According to research, live events can be a breeding house for germs, come with the risk of stampedes and heat stroke, and lead people to undertake risky behaviours like unprotected sex and drinking alcohol. Nevertheless, people yearn to attend live events, despite our increasing awareness of the risks of live events. The question is, “Why?” Why do we crave live events despite the risks? What benefits do live events give us that make it worthwhile to assume the risks? In this article, we will tackle those questions.
One of the most primitive desires is the desire for connection, for a sense of belonging. This stems from our ancient past. As we evolved and developed our primitive societies, humanity found itself at odds with vastly stronger, more numerous and more violent animals. The only way to survive in this brutish world was to cooperate, to build bridges of trust and work together. The desire for communion was a natural response to the need to survive in a world in which humanity was outmatched. Singing in church, dancing at a concert, doing the Mexican wave during a sports game, these are some of the many ways that people seek to feel connected with each other. We may attend live events because we like a particular artist, or sports team, or because we believe sincerely in the ceremony we are partaking in, yet, there’s nothing stopping us from watching music videos at home, or supporting our favourite team from the comfort of our couch or praying in our living rooms. The reason we attend live events goes beyond what we are going to see or listen to or partake in. It’s about doing that with other people. Live events provide a sense of connection that eases feelings of loneliness, brings meaning to our lives, makes us happy and tranquil, lifts depression and soothes feelings of anxiety.
Another benefit of live events is that they bolster our identity. Being with people who believe as you believe, love as you love and want what you want, reinforces our identity. It is grounding. It makes life seem more purposeful and places us somewhere in life. In live events, a person loses their sense of self, their personal identity becomes one with the group identity and people stop thinking in terms of “I” and “them” and in terms of “us”. That is pretty heady stuff. It’s very empowering. Strong identification with other people during live events has been found to improve mental health.

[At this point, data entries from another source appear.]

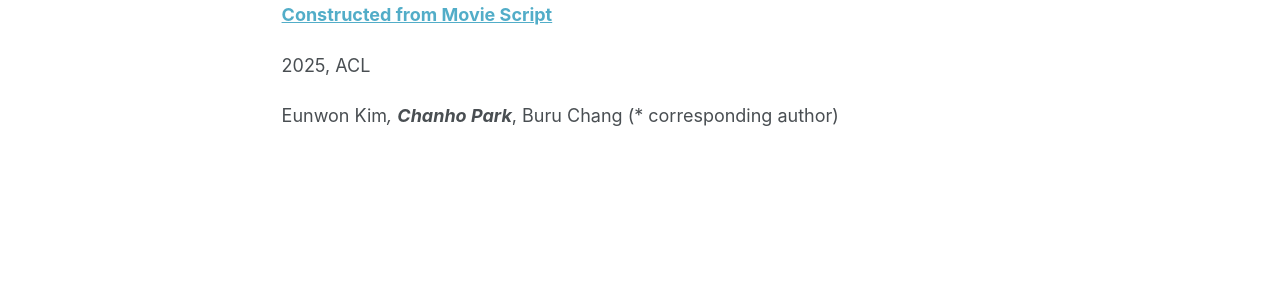
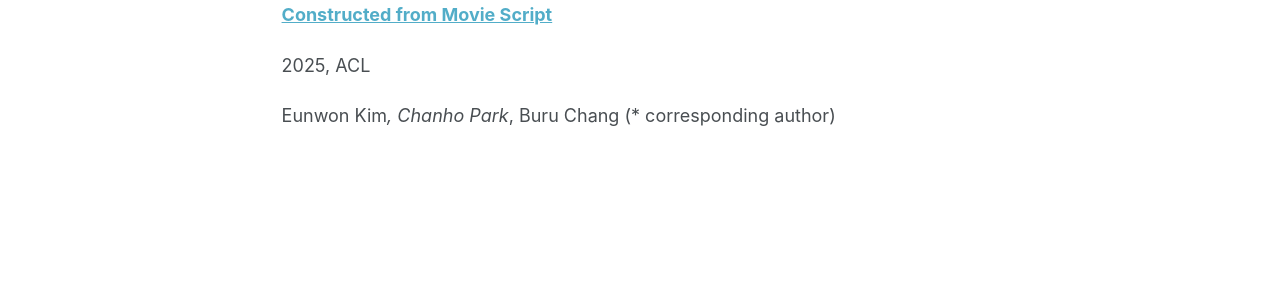
Before and after one commit to chanho12/chanho12.github.io, a Jekyll site: the page built from _pages/about.md, in a window 1280 px wide and 1089 px high. Shown: the part 555-853 px from the top of the window. Built offline with Jekyll 4.4.1, drawn with Linux system fonts in a browser that asks for light colours; some web fonts are replaced.

```diff
--- a/_pages/about.md
+++ b/_pages/about.md
@@ -22,5 +22,5 @@ Publications
 
 2025, ACL
 
-Eunwon Kim*, **Chanho Park***, Buru Chang
+Eunwon Kim*, Chanho Park*, Buru Chang
 (* corresponding author)
```
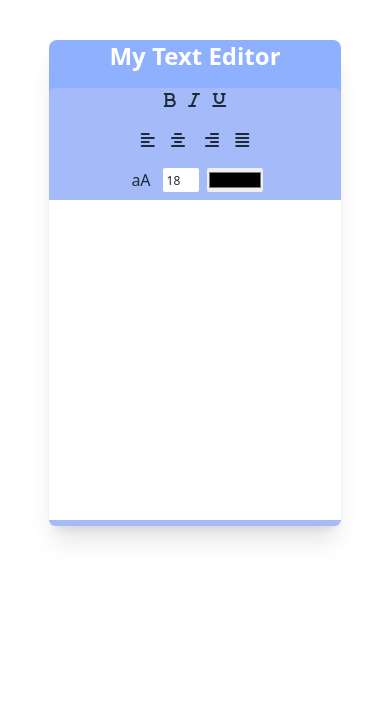
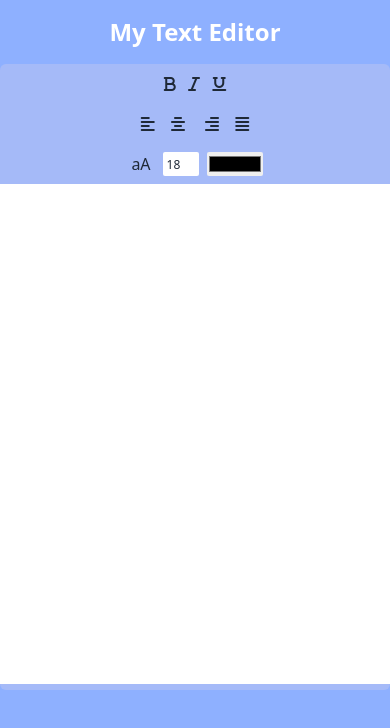
Before and after one commit to IshakQuresheeAkib/text-editor, a plain HTML site: page index.html in a window 390 px wide. Drawn offline with nearby package versions, Linux system fonts and the light colour scheme.

Commit message:
making more responsive

```diff
--- a/index.html
+++ b/index.html
@@ -11,10 +11,10 @@
 </head>
 <body>
    <main>
-    <section class="w-3/4 min-h-[480px] bg-[#8eb0ff] mx-auto mt-10 shadow-xl rounded-lg text-center md:px-10 md:py-4">
+    <section class="md:w-3/4 md:h-[600px] h-screen bg-[#8eb0ff] mx-auto md:mt-10 shadow-xl md:rounded-lg text-center md:px-10 py-4">
         <h1 class="font-bold text-white text-2xl mb-4">My Text Editor</h1>
-        <div class="bg-[#acbdf6c5] w-full min-h-96 mx-auto border-solid rounded-md md:p-2">
-            <div class="flex md:flex-row flex-col gap-4 justify-between items-center md:px-3 pb-1 mb-1">
+        <div class="bg-[#acbdf6c5] w-full mx-auto border-solid rounded-md md:p-2">
+            <div class="flex md:flex-row flex-col gap-4 justify-between items-center px-3 py-2 ">
                 <div>
                     <button id="boldBtn"><i class="fa-solid fa-bold hover:bg-slate-400 rounded-md hover:bg-opacity-70 p-1"></i></button>
                     <button id="italicBtn"><i class="fa-solid fa-italic hover:bg-slate-400 rounded-md hover:bg-opacity-70 p-1"></i></button>
@@ -32,7 +32,7 @@
                     <input type="color" name="" id="colorInputBtn" class="w-14 h-6 rounded-sm ">
                 </div>
             </div>
-            <textarea class="textarea w-full h-80 text-lg resize-none rounded-none " id="placeholder"></textarea>
+            <textarea class="textarea w-full md:h-[450px] h-[500px] text-lg resize-none rounded-none " id="placeholder"></textarea>
         </div>
     </section>
    </main>
```
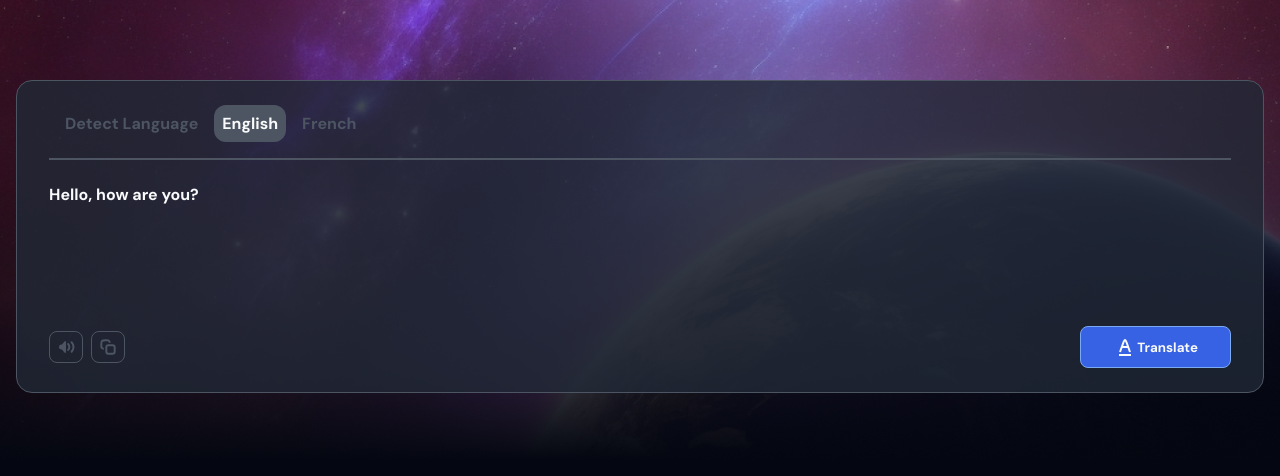
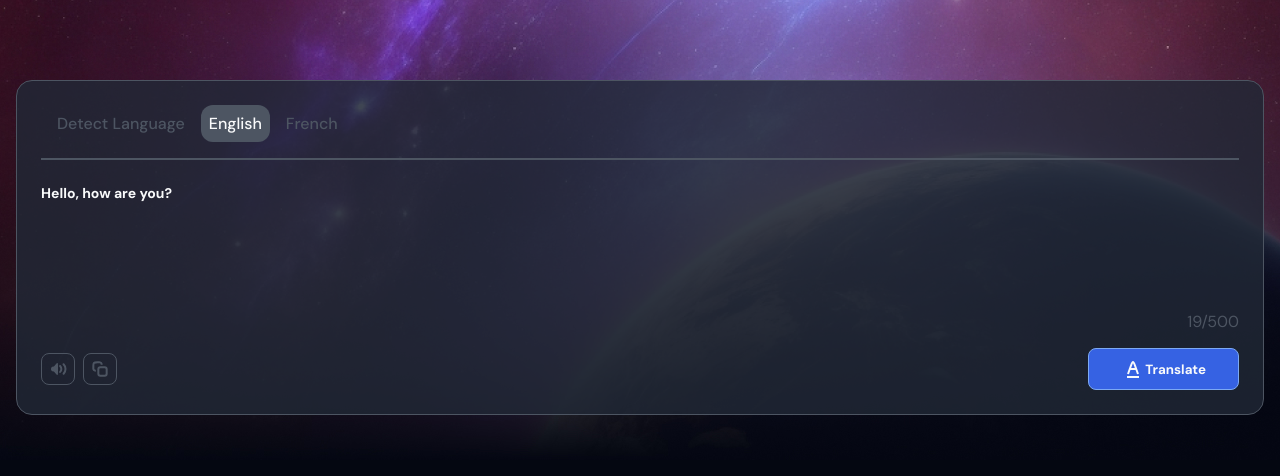
Before and after one commit to RoyHuamanAvila/Translate-App, a React (Vite) app: page / in a window 1280 px wide. Shown: the top 476 px of the page. Built offline with nearby package versions, Linux system fonts and the light colour scheme.

Commit message:
Actualiza estilos de CardTranslate y agrega contador de caracteres

```diff
--- a/src/Components/CardTranslate/CardTranslate.css
+++ b/src/Components/CardTranslate/CardTranslate.css
@@ -2,8 +2,15 @@
   background-color: var(--gunmetal);
   border: 1px solid var(--slate-gray);
   border-radius: 1rem;
-  padding: 2rem 2rem 1.5rem 2rem;
+  padding: 2rem 1rem 1.5rem 1rem;
   margin-bottom: 1rem;
+  font-size: var(--small-font-size);
+  overflow: hidden;
+
+  @media screen and (min-width: 640px) {
+    font-size: var(--medium-font-size);
+    padding: 2rem 1.5rem 1.5rem 1.5rem;
+  }
 }
 
 .card-translate__header {
@@ -23,7 +30,7 @@
   padding: 0.5rem;
   border-radius: 0.75rem;
   cursor: pointer;
-  font-weight: var(--bold-font-weight);
+  font-weight: var(--medium-font-weight);
 }
 
 .language-radio:checked + label {
@@ -37,7 +44,7 @@ hr {
 
 textarea {
   padding: 1rem 0;
-  font-size: 1rem;
+  font-size: var(--small-font-size);
   background-color: transparent;
   font-family: var(--main-font-family);
   font-weight: var(--bold-font-weight);
@@ -84,3 +91,9 @@ textarea:focus {
   border-radius: 0.5rem;
   border: 1px solid var(--cornflower-blue);
 }
+
+.card-translate__count {
+  text-align: right;
+  color: var(--slate-gray);
+  margin-bottom: 0;
+}
--- a/src/Components/CardTranslate/CardTranslate.jsx
+++ b/src/Components/CardTranslate/CardTranslate.jsx
@@ -18,6 +18,7 @@ const CardTranslate = () => {
       <hr />
       <textarea name="text-to-translate" id="text-to-translate" cols="30" rows="5" defaultValue={'Hello, how are you?'}>
       </textarea>
+      <p className='card-translate__count'>19/500</p>
       <div className="card-translate__footer">
         <div className="card-translate__buttons">
           <button>
--- a/src/_settings.css
+++ b/src/_settings.css
@@ -9,6 +9,7 @@
 
     /*Relleno de fuente*/
     --medium-font-weight: 500;
+    --semi-font-weight: 600;
     --bold-font-weight: 700;
 
     /*Colores*/
```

Visiting the top event venues can add a dose of novelty to your life that would otherwise be missing. Even before the global health crisis began, many people often found that much of their lives was spent in drudgery. They were bored, fed on routine, getting very little novelty in their lives. The pandemic only made things worse. Yet, when people attend live events, they experience a sense of novelty that makes live events very precious for attendees. It’s for this reason that the French sociologist, Emile Durkheim spoke about the “collective effervescence” brought about by the combination of specialness and connection.